In human systems, defining any of the objects or attributes we work with is plagued with ambiguity. Defining cities is one of the classic problems and here we use percolation theory to ultimately define cities as connected clusters at a fine scale. But to do this, we begin with the nearest thing to a universal system, Britain itself. We define clusters from the digital street map which has around 3.3 million nodes and 4 million segments with an average degree of 2.34. This is essentially the street pattern at a resolution of about 75 metres – the averaging spacing between nodes. What we do is prune the giant British cluster where everything is connected. We do this by introducing a distance threshold defining clusters that remain when we throw out all those nodes that are greater than the threshold distance away from all other nodes, and we do this successively, recursively defining the remaining clusters. This produces a hierarchy of incredible depth and complexity but what it shows us is that Britain first splits into its constituent nations, then into regions and ultimately when we get down to about the 300 metre threshold, we identify its cities.
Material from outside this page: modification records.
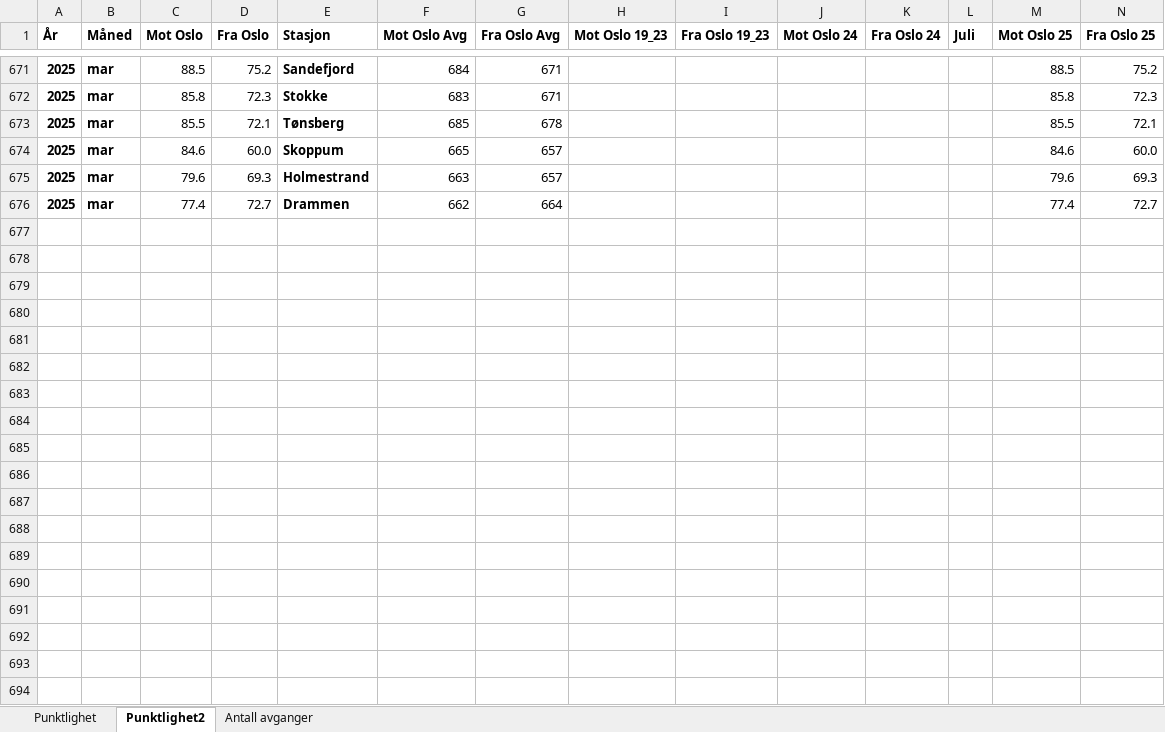
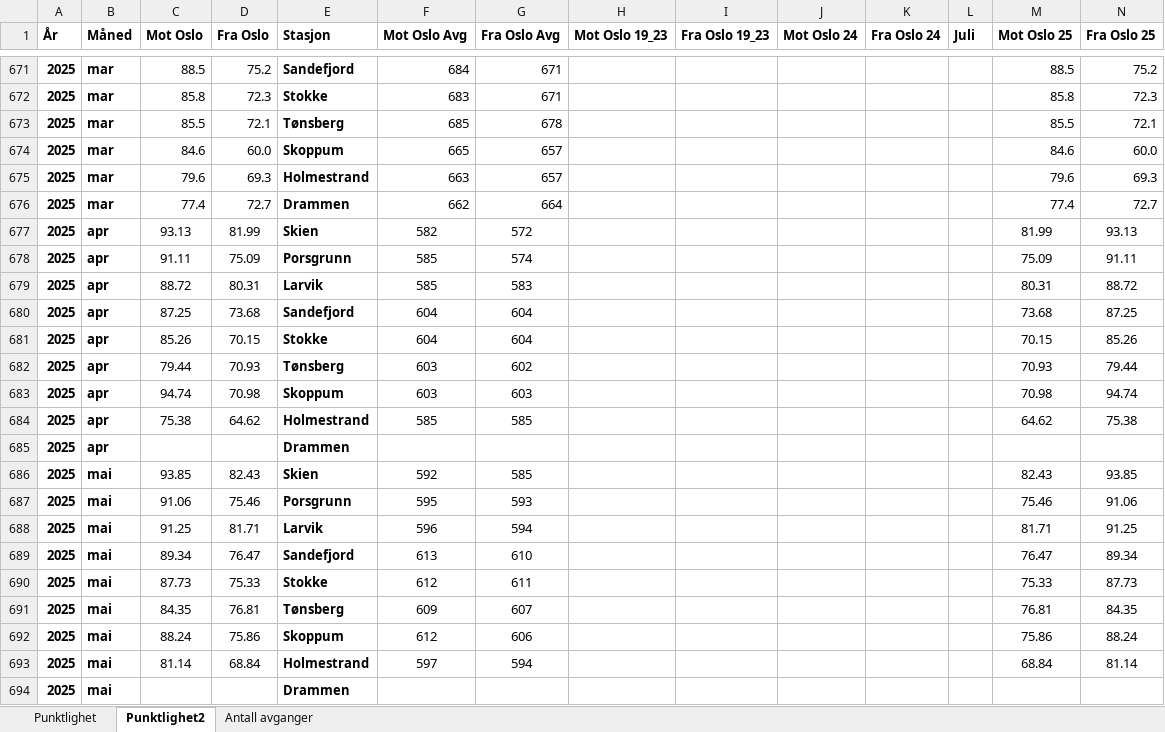
Before and after one commit to RasmusPalmqvist/Vestfold, an Excel workbook: 05_Mobilitet og infrastruktur/Persontransport og reisevaner/Mobilitetsdashboard/Brukes2024/Punktlighet_tog.xlsx, sheet Punktlighet2, drawn as a sheet; only a part is shown, gaps mark what is left out; values as stored, in another font and other column widths than the file's, no borders; the diff names each change by its address in the sheet, - before the commit and + after, or states it on an @@ line.

Commit message:
Update Punktlighet_tog.xlsx

```diff
--- a/05_Mobilitet og infrastruktur/Persontransport og reisevaner/Mobilitetsdashboard/Brukes2024/Punktlighet_tog.xlsx (sheet Punktlighet2)
+++ b/05_Mobilitet og infrastruktur/Persontransport og reisevaner/Mobilitetsdashboard/Brukes2024/Punktlighet_tog.xlsx (sheet Punktlighet2)
+row 677: 2025 | apr | 93.13 | 81.99 | Skien | 582 | 572 |  |  |  |  |  | 81.99 | 93.13
+row 678: 2025 | apr | 91.11 | 75.09 | Porsgrunn | 585 | 574 |  |  |  |  |  | 75.09 | 91.11
+row 679: 2025 | apr | 88.72 | 80.31 | Larvik | 585 | 583 |  |  |  |  |  | 80.31 | 88.72
+row 680: 2025 | apr | 87.25 | 73.68 | Sandefjord | 604 | 604 |  |  |  |  |  | 73.68 | 87.25
+row 681: 2025 | apr | 85.26 | 70.15 | Stokke | 604 | 604 |  |  |  |  |  | 70.15 | 85.26
+row 682: 2025 | apr | 79.44 | 70.93 | Tønsberg | 603 | 602 |  |  |  |  |  | 70.93 | 79.44
+row 683: 2025 | apr | 94.74 | 70.98 | Skoppum | 603 | 603 |  |  |  |  |  | 70.98 | 94.74
+row 684: 2025 | apr | 75.38 | 64.62 | Holmestrand | 585 | 585 |  |  |  |  |  | 64.62 | 75.38
+row 685: 2025 | apr |  |  | Drammen
+row 686: 2025 | mai | 93.85 | 82.43 | Skien | 592 | 585 |  |  |  |  |  | 82.43 | 93.85
+row 687: 2025 | mai | 91.06 | 75.46 | Porsgrunn | 595 | 593 |  |  |  |  |  | 75.46 | 91.06
+row 688: 2025 | mai | 91.25 | 81.71 | Larvik | 596 | 594 |  |  |  |  |  | 81.71 | 91.25
+row 689: 2025 | mai | 89.34 | 76.47 | Sandefjord | 613 | 610 |  |  |  |  |  | 76.47 | 89.34
+row 690: 2025 | mai | 87.73 | 75.33 | Stokke | 612 | 611 |  |  |  |  |  | 75.33 | 87.73
+row 691: 2025 | mai | 84.35 | 76.81 | Tønsberg | 609 | 607 |  |  |  |  |  | 76.81 | 84.35
+row 692: 2025 | mai | 88.24 | 75.86 | Skoppum | 612 | 606 |  |  |  |  |  | 75.86 | 88.24
+row 693: 2025 | mai | 81.14 | 68.84 | Holmestrand | 597 | 594 |  |  |  |  |  | 68.84 | 81.14
+row 694: 2025 | mai |  |  | Drammen
```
In a sense, this establishes the context. It is but one way of defining our city boundaries as clusters of nodes and links and it illustrates the kind of representational dilemmas that we work with daily in this field. There is work to be done on this relativity of our objects of definition in city systems and as you might expect we have many other related definitions of cities, as, for example, in our recent Interface paper. You can get our paper on the British percolation from the arxiv here or click on the picture above. Our paper on the recent election in Britain is also relevant and this you can get from the arxiv too.